→ **DATASET RECORDS**:
● ● ● ● ●
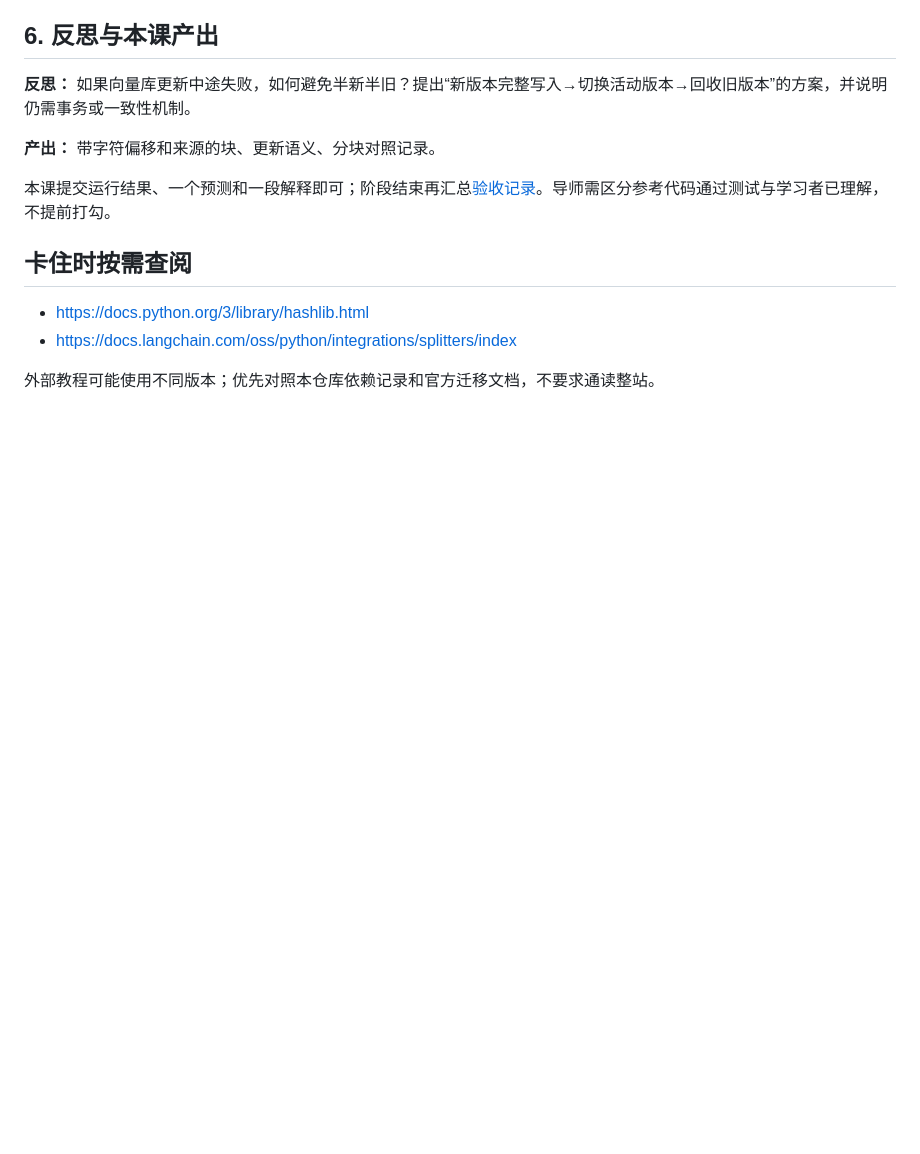
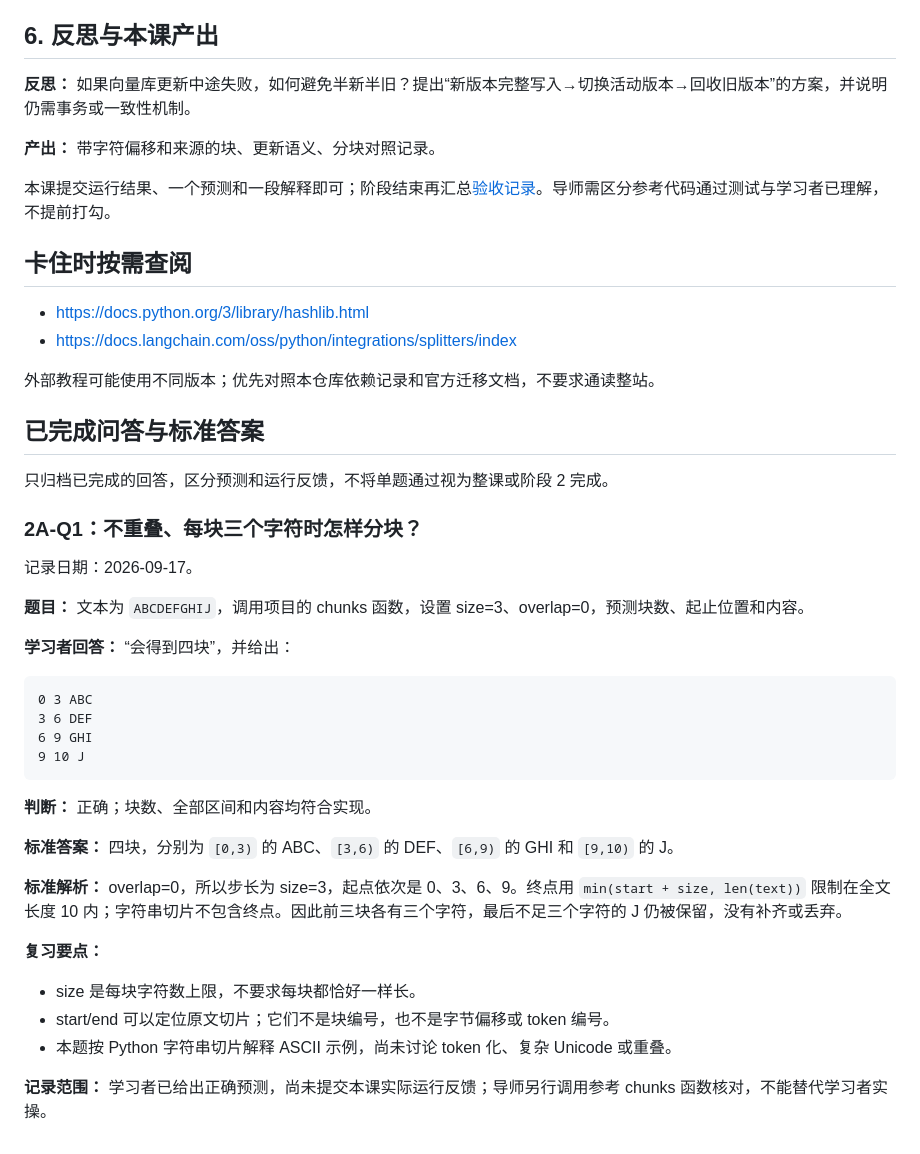
Before and after one commit to cccjvav/Exercise_project_as_ai_enginner, a Markdown page: docs/lessons/02a-chunks-versions.md, the part around one of its changes. Rendered like a GitHub page; blank space fills up the shorter version.

````diff
--- a/docs/lessons/02a-chunks-versions.md
+++ b/docs/lessons/02a-chunks-versions.md
@@ -176,3 +212,37 @@ python -m pytest tests/test_core.py -q
 - https://docs.langchain.com/oss/python/integrations/splitters/index
 
 外部教程可能使用不同版本；优先对照本仓库依赖记录和官方迁移文档，不要求通读整站。
+
+
+## 已完成问答与标准答案
+
+只归档已完成的回答，区分预测和运行反馈，不将单题通过视为整课或阶段 2 完成。
+
+### 2A-Q1：不重叠、每块三个字符时怎样分块？
+
+记录日期：2026-09-17。
+
+**题目：** 文本为 `ABCDEFGHIJ`，调用项目的 chunks 函数，设置 size=3、overlap=0，预测块数、起止位置和内容。
+
+**学习者回答：** “会得到四块”，并给出：
+
+```text
+0 3 ABC
+3 6 DEF
+6 9 GHI
+9 10 J
+```
+
+**判断：** 正确；块数、全部区间和内容均符合实现。
+
+**标准答案：** 四块，分别为 `[0,3)` 的 ABC、`[3,6)` 的 DEF、`[6,9)` 的 GHI 和 `[9,10)` 的 J。
+
+**标准解析：** overlap=0，所以步长为 size=3，起点依次是 0、3、6、9。终点用 `min(start + size, len(text))` 限制在全文长度 10 内；字符串切片不包含终点。因此前三块各有三个字符，最后不足三个字符的 J 仍被保留，没有补齐或丢弃。
+
+**复习要点：**
+
+- size 是每块字符数上限，不要求每块都恰好一样长。
+- start/end 可以定位原文切片；它们不是块编号，也不是字节偏移或 token 编号。
+- 本题按 Python 字符串切片解释 ASCII 示例，尚未讨论 token 化、复杂 Unicode 或重叠。
+
+**记录范围：** 学习者已给出正确预测，尚未提交本课实际运行反馈；导师另行调用参考 chunks 函数核对，不能替代学习者实操。
````
Also changed, not shown: other parts of docs/lessons/02a-chunks-versions.md (+39 -3 lines), docs/course/index.md (+2 -0 lines).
● ● ● ● ●
→ **GOAL OF THE EXERCISE**:
To answer, state the number of lines in the records holding the string "start", and leave out everything else.

→ **RESULT OF THE TASK**:
2